US patents on data mining
A computer-assisted process for determining linkages between data records comprising:
constructing a predictive model based at least in part on a product divided by a sum of products;
training said predictive model with record pair linkage data, including the step of applying at least one machine learning method on a corpus of record pairs presented so as to indicate decisions made by at least one human decision maker as to whether said record pairs should be linked; and
using said trained predictive model to automatically identify records that have a predetermined type of similarity to other data.
The patent sets out to resolve the problem of duplicate records in databases:
Duplicate records create an especially troublesome problem.
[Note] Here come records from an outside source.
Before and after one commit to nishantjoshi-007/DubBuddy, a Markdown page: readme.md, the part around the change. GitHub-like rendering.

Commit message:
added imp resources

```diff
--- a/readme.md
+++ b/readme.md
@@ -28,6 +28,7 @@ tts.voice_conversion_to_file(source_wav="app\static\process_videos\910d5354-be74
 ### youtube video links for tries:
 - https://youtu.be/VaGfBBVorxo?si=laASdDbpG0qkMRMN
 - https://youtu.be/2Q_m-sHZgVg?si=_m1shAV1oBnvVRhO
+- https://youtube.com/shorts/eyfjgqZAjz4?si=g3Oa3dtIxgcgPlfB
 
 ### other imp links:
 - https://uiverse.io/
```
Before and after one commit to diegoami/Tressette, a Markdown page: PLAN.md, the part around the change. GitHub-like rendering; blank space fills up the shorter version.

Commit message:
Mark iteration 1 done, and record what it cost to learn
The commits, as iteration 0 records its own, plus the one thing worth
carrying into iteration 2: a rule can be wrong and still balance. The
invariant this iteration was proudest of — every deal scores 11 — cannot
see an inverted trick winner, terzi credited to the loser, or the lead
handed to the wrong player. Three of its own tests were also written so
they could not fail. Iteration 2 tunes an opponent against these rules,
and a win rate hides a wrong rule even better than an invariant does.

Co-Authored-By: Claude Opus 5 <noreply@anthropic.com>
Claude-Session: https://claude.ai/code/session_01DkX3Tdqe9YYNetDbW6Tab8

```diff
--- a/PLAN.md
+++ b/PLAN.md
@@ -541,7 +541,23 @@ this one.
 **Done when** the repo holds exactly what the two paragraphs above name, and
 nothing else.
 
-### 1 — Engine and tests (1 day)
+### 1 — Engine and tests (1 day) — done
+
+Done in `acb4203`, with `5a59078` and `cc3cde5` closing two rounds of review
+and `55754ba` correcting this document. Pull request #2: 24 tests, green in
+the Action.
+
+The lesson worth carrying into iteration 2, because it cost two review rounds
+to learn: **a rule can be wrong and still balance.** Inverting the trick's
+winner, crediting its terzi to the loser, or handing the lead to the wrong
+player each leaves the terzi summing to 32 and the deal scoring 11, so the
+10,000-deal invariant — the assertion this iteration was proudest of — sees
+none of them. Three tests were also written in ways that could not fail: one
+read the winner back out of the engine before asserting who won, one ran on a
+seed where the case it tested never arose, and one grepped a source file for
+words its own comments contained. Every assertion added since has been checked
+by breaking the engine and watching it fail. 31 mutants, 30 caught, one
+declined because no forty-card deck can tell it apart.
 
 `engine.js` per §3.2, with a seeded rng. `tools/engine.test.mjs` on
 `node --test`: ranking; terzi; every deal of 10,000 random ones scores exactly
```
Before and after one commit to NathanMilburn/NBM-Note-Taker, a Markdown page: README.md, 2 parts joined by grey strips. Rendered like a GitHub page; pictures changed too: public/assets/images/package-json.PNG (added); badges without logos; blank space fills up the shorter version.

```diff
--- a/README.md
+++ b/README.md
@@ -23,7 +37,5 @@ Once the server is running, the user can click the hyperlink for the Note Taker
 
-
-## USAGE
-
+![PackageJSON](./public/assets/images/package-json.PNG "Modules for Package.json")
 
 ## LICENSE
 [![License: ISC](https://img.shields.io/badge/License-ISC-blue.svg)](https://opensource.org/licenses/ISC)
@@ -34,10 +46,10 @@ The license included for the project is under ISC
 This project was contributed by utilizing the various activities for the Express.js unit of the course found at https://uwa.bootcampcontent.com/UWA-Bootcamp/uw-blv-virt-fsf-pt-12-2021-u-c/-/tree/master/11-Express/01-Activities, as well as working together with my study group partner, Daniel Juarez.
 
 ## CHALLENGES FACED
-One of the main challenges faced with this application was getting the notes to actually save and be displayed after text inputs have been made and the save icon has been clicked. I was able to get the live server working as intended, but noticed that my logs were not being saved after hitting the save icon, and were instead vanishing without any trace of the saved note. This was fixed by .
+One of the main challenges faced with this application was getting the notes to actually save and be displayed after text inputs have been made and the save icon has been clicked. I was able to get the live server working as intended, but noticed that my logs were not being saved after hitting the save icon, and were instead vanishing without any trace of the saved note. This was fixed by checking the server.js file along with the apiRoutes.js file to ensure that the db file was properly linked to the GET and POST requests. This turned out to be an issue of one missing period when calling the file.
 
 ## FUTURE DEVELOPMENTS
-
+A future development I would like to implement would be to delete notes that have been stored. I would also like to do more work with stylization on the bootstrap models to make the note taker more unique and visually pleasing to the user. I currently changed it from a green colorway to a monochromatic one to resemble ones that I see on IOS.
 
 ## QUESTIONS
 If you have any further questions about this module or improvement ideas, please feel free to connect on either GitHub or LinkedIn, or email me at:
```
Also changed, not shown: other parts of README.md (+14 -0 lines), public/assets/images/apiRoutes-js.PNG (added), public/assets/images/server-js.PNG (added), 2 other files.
Suppose for example that when a customer named "Joseph Smith" first starts doing business with an organization, his name is initially inputted into the computer database as "Joe Smith". The next time he places an order, however, the sales clerk fails to notice or recognize that he is the same "Joe Smith" who is already in the database, and creates a new record under the name "Joseph Smith". A still further transaction might result in a still further record under the name "J. Smith." When the company sends out a mass mailing to all of its customers, Mr. Smith will receive three copies--one to "Joe Smith", another addressed to "Joseph Smith", and a third to "J. Smith." Mr. Smith may be annoyed at receiving several duplicate copies of the mailing, and the business has wasted money by needlessly printing and mailing duplicate copies.
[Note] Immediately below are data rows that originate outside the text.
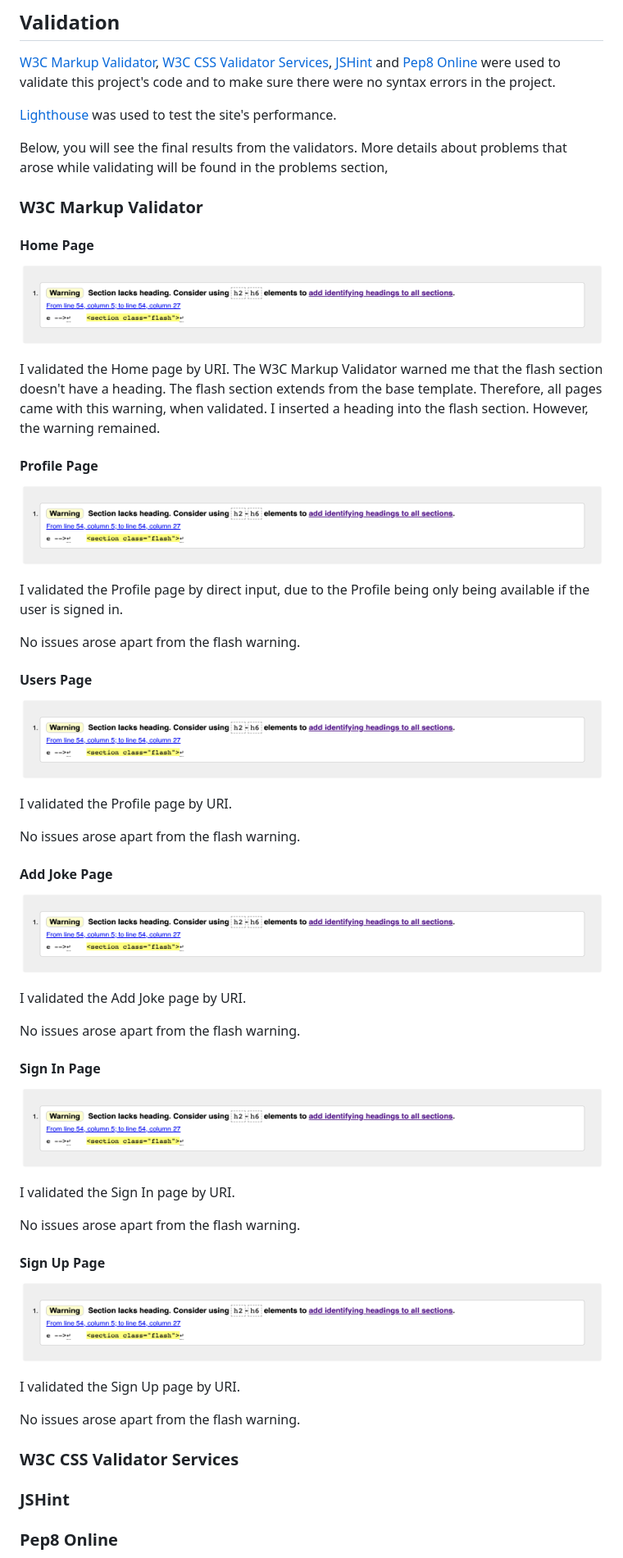
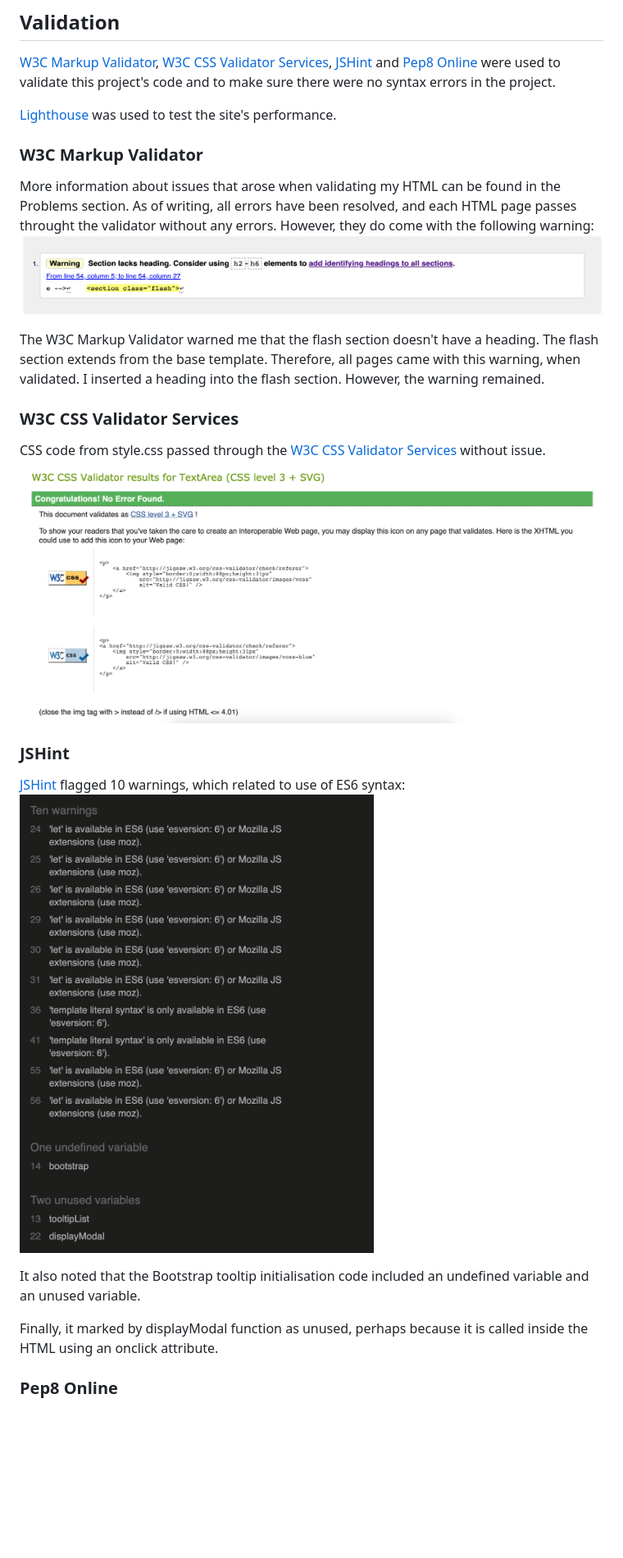
Before and after one commit to DarraghReid/just_jokes, a Markdown page: TESTING.md, the part around the change printed below. Shown: that part at 82% size. Drawn GitHub-style; pictures changed too: static/images/css-validation.png (added), static/images/jshint-validation.png (added); blank space fills up the shorter version.

Commit message:
add JS, Python to Validation section of TESTING.py

```diff
--- a/TESTING.md
+++ b/TESTING.md
@@ -28,55 +28,25 @@
 
 [Lighthouse](https://developers.google.com/web/tools/lighthouse) was used to test the site's performance.
 
-Below, you will see the final results from the validators. More details about problems that arose while validating will be found in the problems section,
-
 ### W3C Markup Validator
-#### Home Page
+More information about issues that arose when validating my HTML can be found in the Problems section. As of writing, all errors have been resolved, and each HTML page passes throught the validator without any errors. However, they do come with the following warning:
 ![W3C Markup Validator](static/images/heading-warning.png)
 
-I validated the Home page by URI. The W3C Markup Validator warned me that the flash section doesn't have a heading. The flash section extends from the base template. Therefore, all pages came with this warning, when validated. I inserted a heading into the flash section. However, the warning remained.
-
-#### Profile Page
-![W3C Markup Validator](static/images/heading-warning.png)
-
-I validated the Profile page by direct input, due to the Profile being only being available if the user is signed in.
-
-No issues arose apart from the flash warning.
-
-#### Users Page
-![W3C Markup Validator](static/images/heading-warning.png)
-
-I validated the Profile page by URI.
-
-No issues arose apart from the flash warning.
-
-#### Add Joke Page
-![W3C Markup Validator](static/images/heading-warning.png)
-
-I validated the Add Joke page by URI.
-
-No issues arose apart from the flash warning.
-
-#### Sign In Page
-![W3C Markup Validator](static/images/heading-warning.png)
-
-I validated the Sign In page by URI.
-
-No issues arose apart from the flash warning.
-
-#### Sign Up Page
-![W3C Markup Validator](static/images/heading-warning.png)
-
-I validated the Sign Up page by URI.
-
-No issues arose apart from the flash warning.
+The W3C Markup Validator warned me that the flash section doesn't have a heading. The flash section extends from the base template. Therefore, all pages came with this warning, when validated. I inserted a heading into the flash section. However, the warning remained.
 
 
 ### W3C CSS Validator Services
-
+CSS code from style.css passed through the [W3C CSS Validator Services](https://jigsaw.w3.org/css-validator/) without issue.
+![W3C CSS Validator Services](static/images/css-validation.png)
 
 
 ### JSHint
+[JSHint](https://jshint.com/) flagged 10 warnings, which related to use of ES6 syntax:
+![JSHint](static/images/jshint-validation.png)
+
+It also noted that the Bootstrap tooltip initialisation code included an undefined variable and an unused variable.
+
+Finally, it marked by displayModal function as unused, perhaps because it is called inside the HTML using an onclick attribute.
 
 
 ### Pep8 Online
```
Also changed, not shown: other parts of TESTING.md (+2 -0 lines), static/images/pep8-validation.png (added), 2 other files.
The patent teaches analysis of other facts in the records to establish a match/nonmatch of these other facts:
The functions that can serve as features depend on the nature of the data items being analyzed (and in some cases, on peculiarities in the particular database). In the context of a children's health insurance database, for example, features may include:
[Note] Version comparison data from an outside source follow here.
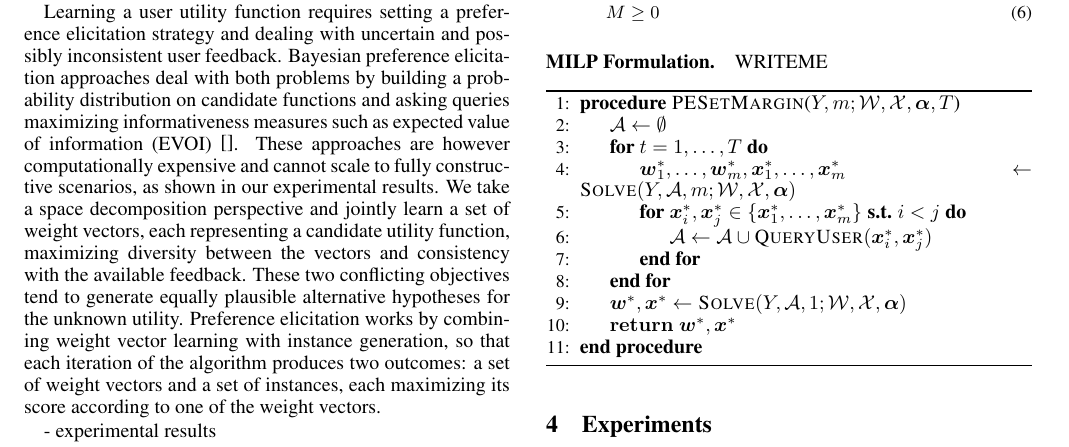
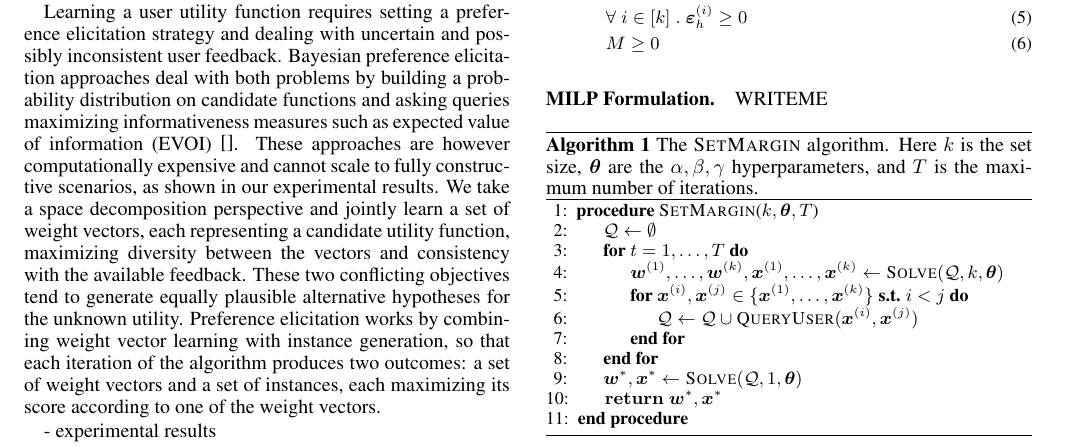
Before and after one commit to stefanoteso/setmargin, a LaTeX paper (paper/ijcai16.tex): part of page 1 of 2, cut at the place of the change. Compiled offline with pdfLaTeX; a missing bibliography style is replaced by a similar one.

Commit message:
paper: beautify the setmargin algorithm.

```diff
--- a/paper/ijcai16.tex
+++ b/paper/ijcai16.tex
@@ -108,6 +108,7 @@
 \newcommand{\veps}{\vecvar{\varepsilon}}
 \newcommand{\vphi}{\vecvar{\varphi}}
 \newcommand{\vpsi}{\vecvar{\psi}}
+\newcommand{\vtheta}{\vecvar{\theta}}
 
 % Operators
 \DeclareMathOperator*{\argmax}{argmax}
@@ -223,19 +224,24 @@ Let $k$ be the set size and $n$ be the number of examples (answers).
 WRITEME
 
 \begin{algorithm}
+{\footnotesize
 \begin{algorithmic}[1]
-    \Procedure{PESetMargin}{$Y, m; \calW, \calX, \valpha, T$}
-        \State $\calA \gets \emptyset$
+    \Procedure{SetMargin}{$k, \vtheta, T$}
+        \State $\calQ \gets \emptyset$
         \For{$t = 1, \ldots, T$}
-            \State $\vw^*_1, \ldots, \vw^*_m, \vx^*_1, \ldots, \vx^*_m \gets \text{{\sc Solve}}(Y, \calA, m; \calW, \calX, \valpha)$
-            \For{$\vx^*_i,\vx^*_j \in \{ \vx^*_1, \ldots, \vx^*_m \} \; \text{{\bf s.t.}} \; i < j$}
-                \State $\calA \gets \calA \cup \text{{\sc QueryUser}}(\vx^*_i,\vx^*_j)$
+            \State $\vw^{(1)}, \ldots, \vw^{(k)}, \vx^{(1)}, \ldots, \vx^{(k)} \gets \text{{\sc Solve}}(\calQ, k, \vtheta)$
+            \For{$\vx^{(i)},\vx^{(j)} \in \{ \vx^{(1)}, \ldots, \vx^{(k)} \} \; \text{{\bf s.t.}} \; i < j$}
+                \State $\calQ \gets \calQ \cup \text{{\sc QueryUser}}(\vx^{(i)},\vx^{(j)})$
             \EndFor
         \EndFor
-        \State $\vw^*, \vx^* \gets \text{{\sc Solve}}(Y, \calA, 1; \calW, \calX, \valpha)$
+        \State $\vw^*, \vx^* \gets \text{{\sc Solve}}(\calQ, 1, \vtheta)$
         \State ${\bf return}\; \vw^*, \vx^*$
     \EndProcedure
 \end{algorithmic}
+}
+\caption{The {\sc SetMargin} algorithm. Here $k$ is the set size, $\vtheta$ are
+the $\alpha,\beta,\gamma$ hyperparameters, and $T$ is the maximum number of
+iterations.}
 \end{algorithm}
 
 \section{Experiments}
```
match/mismatch of child's birthday/mother's birthday
match/mismatch of house number, telephone number, zip code
match/mismatch of Medicaid number and/or medical record number
presence of multiple birth indicator on one of the records
match/mismatch of child's first and middle names (after filtering out generic names like "Baby Boy")
match/mismatch of last name
match/mismatch of mother's/father's name
approximate matches of any of the name fields where the names are compares using a technique such as the "Soundex" or "Edit Distance" techniques
Of priority, priority is claimed from my U.S. provisional application No. 60/155,063 filed Sep. 21, 1999 entitled "A Probabalistic Record Linkage Model Derived from Training Data", the entirety of which is incorporated herein by reference.
The '019 patent has been cited by one US patent, US 6,675,164 (to Kamath of UC/Berkeley), which includes the text:
Data mining is a process that uses specific techniques to find patterns in data, allowing a user to conduct a relatively broad search of large databases for relevant information that may not be explicitly stored in the databases. Typically, a user initially specifies a search phrase or strategy and the system then extracts patterns and relations corresponding to that strategy from the stored data. These extracted patterns and relations can be: (1) used by the user, or data analyst, to form a prediction model; (2) used to refine an existing model; and/or (3) organized into a summary of the target database. Such a search system permits searching across multiple databases. There are two existing forms of data mining: top-down; and bottom-up. Both forms are separately available on existing systems. Top-down systems are also referred to as "pattern validation," "verification-driven data mining" and "confirmatory analysis." This is a type of analysis that allows an analyst to express a piece of knowledge, validate or validate that knowledge, and obtain the reasons for the validation or invalidation. The validation step in a top-down analysis requires that data refuting the knowledge as well as data supporting the knowledge be considered. Bottom-up systems are also referred to as "data exploration." Bottom-up systems discover knowledge, generally in the form of patterns, in data.
The '164 patent reviews previous patents in data mining.